As the budget moved to the House, we said that a moral battle was unfolding, with our national integrity at stake. Politicians regularly pat faith communities on the back for serving the poor. It was now time for those same people of faith to turn around and tell their political leaders to change the priorities and policies that hurt the poor. We suggested that it was time for the members of Congress who talk about their Christian faith to dust off their Bibles and take a fresh look at what Jesus said about the poor; before votes were cast, some good Bible studies in the House of Representatives about God’s commands for social justice might be just what the political process needed.
In the early hours of the morning before leaving for their Thanksgiving break, the House passed a budget that cut $50 billion, including essential services for low-income families. Funding for health care, food stamps, foster care for neglected children, student loans, and enforcing child support orders all fell to the ax.

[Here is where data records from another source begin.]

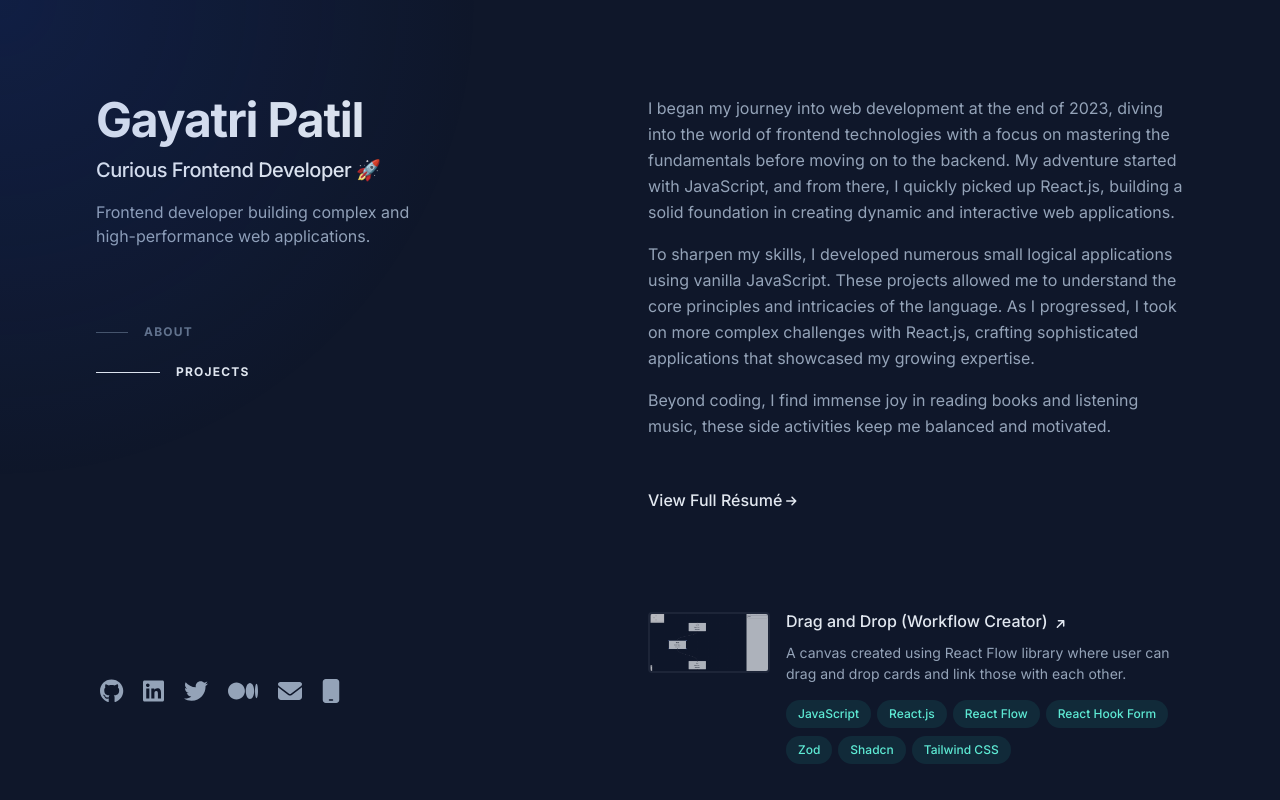
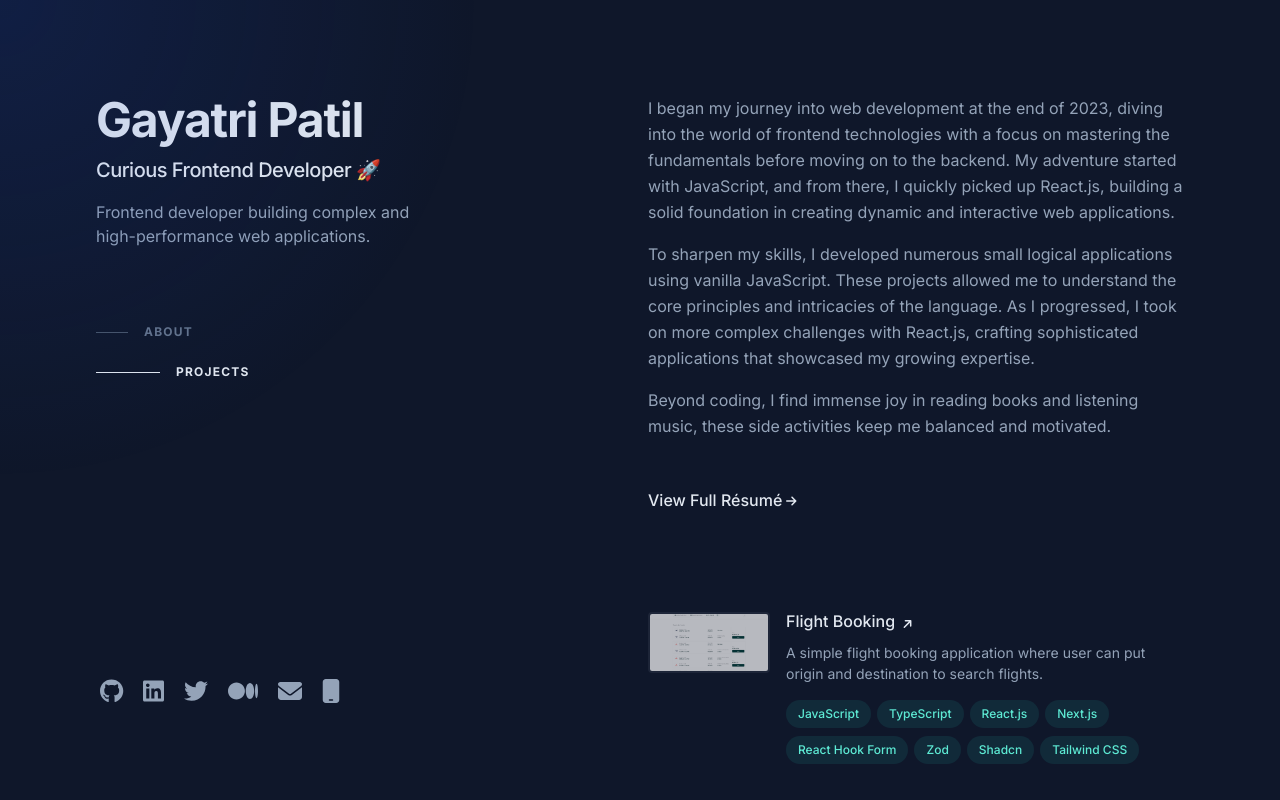
Before and after one commit to gav1306/portfolio, a Next.js app: page / in a window 1280 px wide. Shown: the top 800 px of the page. Built offline with nearby package versions, Linux system fonts and the light colour scheme.

Commit message:
flight booking project added

```diff
--- a/src/components/projects/data.js
+++ b/src/components/projects/data.js
@@ -9,10 +9,19 @@ import taskManagerImage from "@/assets/projects/task_manager.png";
 import ticTacToeImage from "@/assets/projects/tic_tac_toe.png";
 import dummyDashboardImage from "@/assets/projects/dummy-dashboard.png";
 import dragNDropImage from "@/assets/projects/drag-n-drop.png";
+import flightBookingImage from "@/assets/projects/flight_booking.png";
 
 const data = [
   {
     id: 1,
+    title: "Flight Booking",
+    link: "https://flight-booking-gayatri.vercel.app",
+    description: `A simple flight booking application where user can put origin and destination to search flights.`,
+    img: flightBookingImage,
+    tags: ["JavaScript", "TypeScript", "React.js", "Next.js", "React Hook Form", "Zod", "Shadcn", "Tailwind CSS"],
+  },
+  {
+    id: 2,
     title: "Drag and Drop (Workflow Creator)",
     link: "https://drag-n-drop-gayatri.vercel.app",
     description: `A canvas created using React Flow library where user can drag and drop cards and link those with each other.`,
@@ -20,7 +29,7 @@ const data = [
     tags: ["JavaScript", "React.js", "React Flow", "React Hook Form", "Zod", "Shadcn", "Tailwind CSS"],
   },
    {
-    id: 2,
+    id: 3,
     title: "Dummy Dashboard",
     link: "https://dummy-dashboard-gayatri.vercel.app",
     description: `A dummy dashboard where user can create multiple categories in which there can be multiple widgets with title and description. User can also manage visibility of widgets on the dashboard.`,
@@ -28,7 +37,7 @@ const data = [
     tags: ["JavaScript", "React.js", "React Hook Form", "Zod", "Shadcn", "Tailwind CSS"],
   },
   {
-    id: 3,
+    id: 4,
     title: "Project Manager",
     link: "https://project-manager-neon.vercel.app",
     description: `Developed a Project Manager app using React.js. Users can create, manage, and delete projects with titles, descriptions, and due dates. Projects support task creation and deletion. Showcases skills in React.js and state management.`,
@@ -36,7 +45,7 @@ const data = [
     tags: ["JavaScript", "React.js", "Shadcn", "Tailwind CSS"],
   },
   {
-    id: 4,
+    id: 5,
     title: "Book Library",
     link: "https://book-library-green.vercel.app",
     description: `Integrated an open-source API for book data, used React Router for navigation, and designed a responsive interface. Added detailed book info and incorporated error handling and loading states for a better user experience.`,
@@ -44,7 +53,7 @@ const data = [
     tags: ["JavaScript", "React.js", "Shadcn", "Tailwind CSS", "React Router"],
   },
   {
-    id: 5,
+    id: 6,
     title: "Investment Calculator",
     link: "https://investment-calculator-gav.netlify.app",
     description: `A React.js app for calculating investment returns. Users input Initial Investment, Annual Investment, Expected Return, and Duration. The app calculates and displays yearly Investment Value, Interest, Total Interest, and Invested Capital.`,
@@ -52,7 +61,7 @@ const data = [
     tags: ["JavaScript", "React.js", "CSS"],
   },
   {
-    id: 6,
+    id: 7,
     title: "Task Manager",
     link: "https://task-manager-gayatri.netlify.app",
     description: `Used RESTful APIs for seamless CRUD operations and data management. Integrated Shadcn for stunning, responsive UI components. Employed React Router for smooth navigation and dynamic routing. Incorporated form validation and user input handling for robust, error-free task management.`,
@@ -67,7 +76,7 @@ const data = [
     ],
   },
   {
-    id: 7,
+    id: 8,
     title: "Form Validation",
     link: "https://form-validation-two-woad.vercel.app",
     description: `A web app showcasing a multi-step form built with React Hook Form. It includes comprehensive form validation and robust error handling to ensure a smooth user experience.`,
@@ -82,7 +91,7 @@ const data = [
     ],
   },
   {
-    id: 8,
+    id: 9,
     title: "Movie Booking",
     link: "https://movie-seat-booker.netlify.app",
     description: `Allows users to select and book seats for a movie screening. Utilizes HTML, CSS, and JavaScript for an interactive, user-friendly interface. Users can pick a movie from a predefined list.`,
@@ -90,7 +99,7 @@ const data = [
     tags: ["JavaScript", "CSS"],
   },
   {
-    id: 9,
+    id: 10,
     title: "Countdown Game",
     link: "https://countdown-game-sigma.vercel.app",
     description: `A countdown game app built with React.js. Users can enter their name and choose from cards with 1, 5, 10, or 15-second timers. The challenge is to stop the timer as close to the selected duration as possible. Scores between 1 and 100 are awarded based on the accuracy of the timing.`,
@@ -98,7 +107,7 @@ const data = [
     tags: ["JavaScript", "React.js", "CSS"],
   },
   {
-    id: 10,
+    id: 11,
     title: "Tic Tac Toe",
     link: "https://tic-tac-toe-gav.vercel.app/",
     description: `A Tic Tac Toe game built with React.js that allows two users to enter their names and start a game. The app supports gameplay between the two users and includes a rematch feature for continued play.`,
@@ -106,7 +115,7 @@ const data = [
     tags: ["JavaScript", "React.js", "CSS"],
   },
   {
-    id: 11,
+    id: 12,
     title: "Quote Generator",
     link: "https://quote-share.netlify.app",
     description: `Displays random quotes to users on each visit or button click, providing inspiration, motivation, or entertainment. Generates a new quote with each interaction. Allows users to share favorite quotes on social media.`,
```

So we issued an “altar call” to come to Washington. On a bitterly cold December day, we brought our message to the steps of the Cannon House Office Building. After powerful preaching on the steps and a press conference that was more like a revival, we continued our praying and singing in front of the entrance, symbolizing the denial of access to Congress for low-income people. A total of 115 pastors and leaders were arrested. Many of those who took part in the nonviolent civil disobedience were from groups such as the Christian Community Development Association, whose member organizations live and work alongside poor people every day. Their founder, John Perkins—who at 75 was one of the oldest people arrested—inspired us all, as he has for 40 years of faithful ministry. We sounded like a choir (and a good one at that), as we sang Christmas carols while being arrested, handcuffed, put into buses, and taken to a large holding facility to be processed. Our vigil in Washington was followed that evening by more than 70 vigils in more than 30 states.
The struggle for a moral budget—and a more moral society—of course doesn’t end with this latest legislative battle. We remain committed to a budget that does not harm people in poverty, and in fact supports and empowers them. We had a strong impact in 2005 with the combination of our speaking, media, and online work, organizing with constituency partners, and policy relationships with members of Congress and their staffs. This year, we will work to maintain and expand that capacity.

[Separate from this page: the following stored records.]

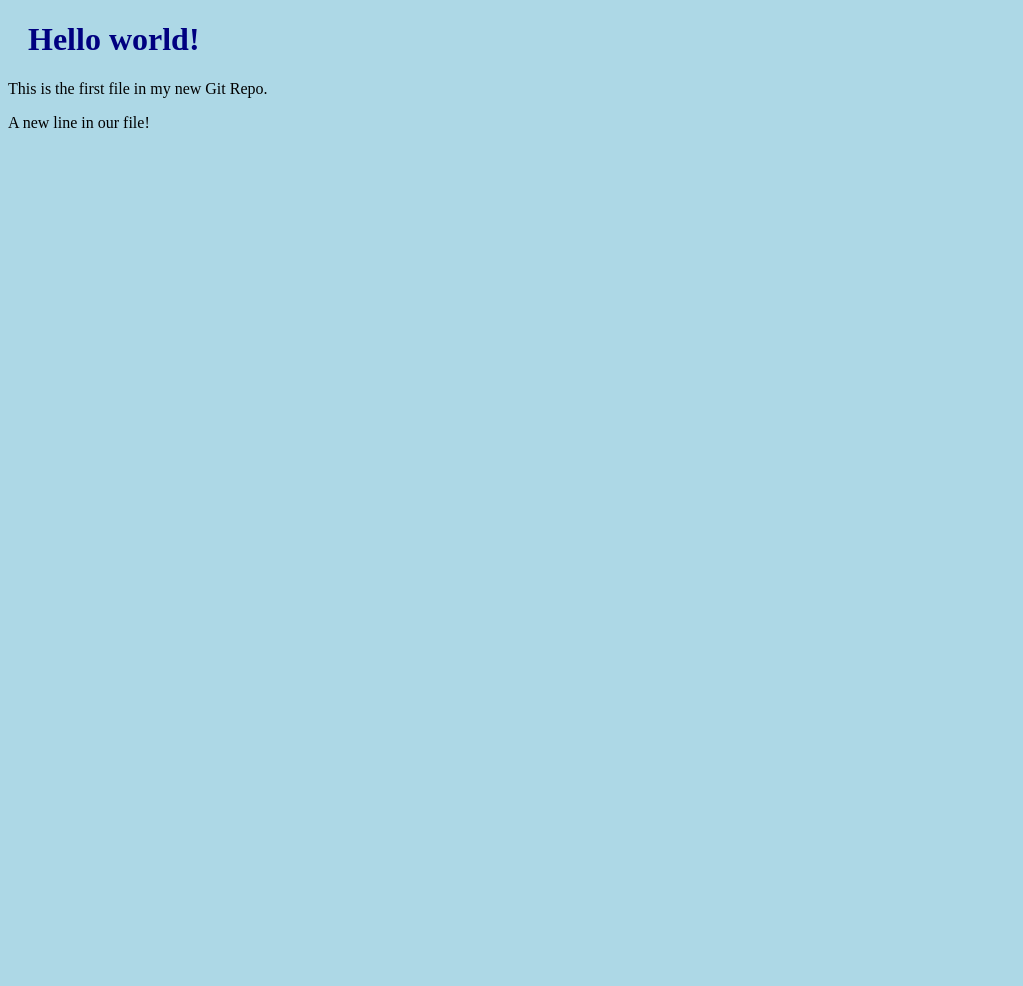
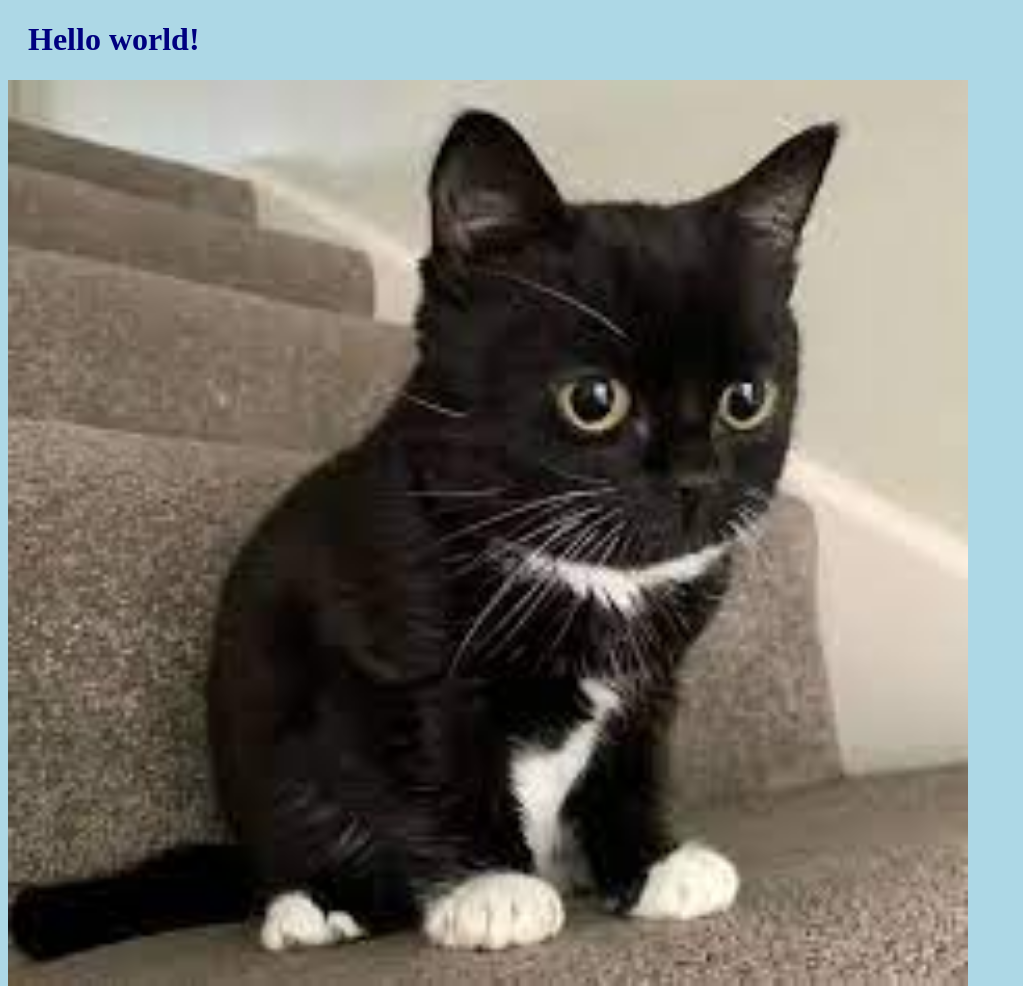
Before and after one commit to goodCode777/myproject, a plain HTML site: page index.html in a window 1280 px wide. Shown: the top 986 px of the page, without its empty margins (0-1023 px from the left). Before the commit the page ends 800 px from the top, so only its background shows below. Drawn offline with Linux system fonts and the light colour scheme.

Commit message:
Added image to Hello World

```diff
--- a/index.html
+++ b/index.html
@@ -7,6 +7,8 @@
 <body>
 
 <h1>Hello world!</h1>
+<div><img src="blackcat.jpg" alt="blackcat"
+    style="width:100%;max-width:960px"></div>
 <p>This is the first file in my new Git Repo.</p>
 <p>A new line in our file!</p>
 
```
Also changed, not shown: blackcat.jpg (added).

It is said that the truest test of the morality of any society is how it treats its most vulnerable citizens. On that test, the stakes are too high to fail.
Jim Wallis is editor-in-chief of Sojourners.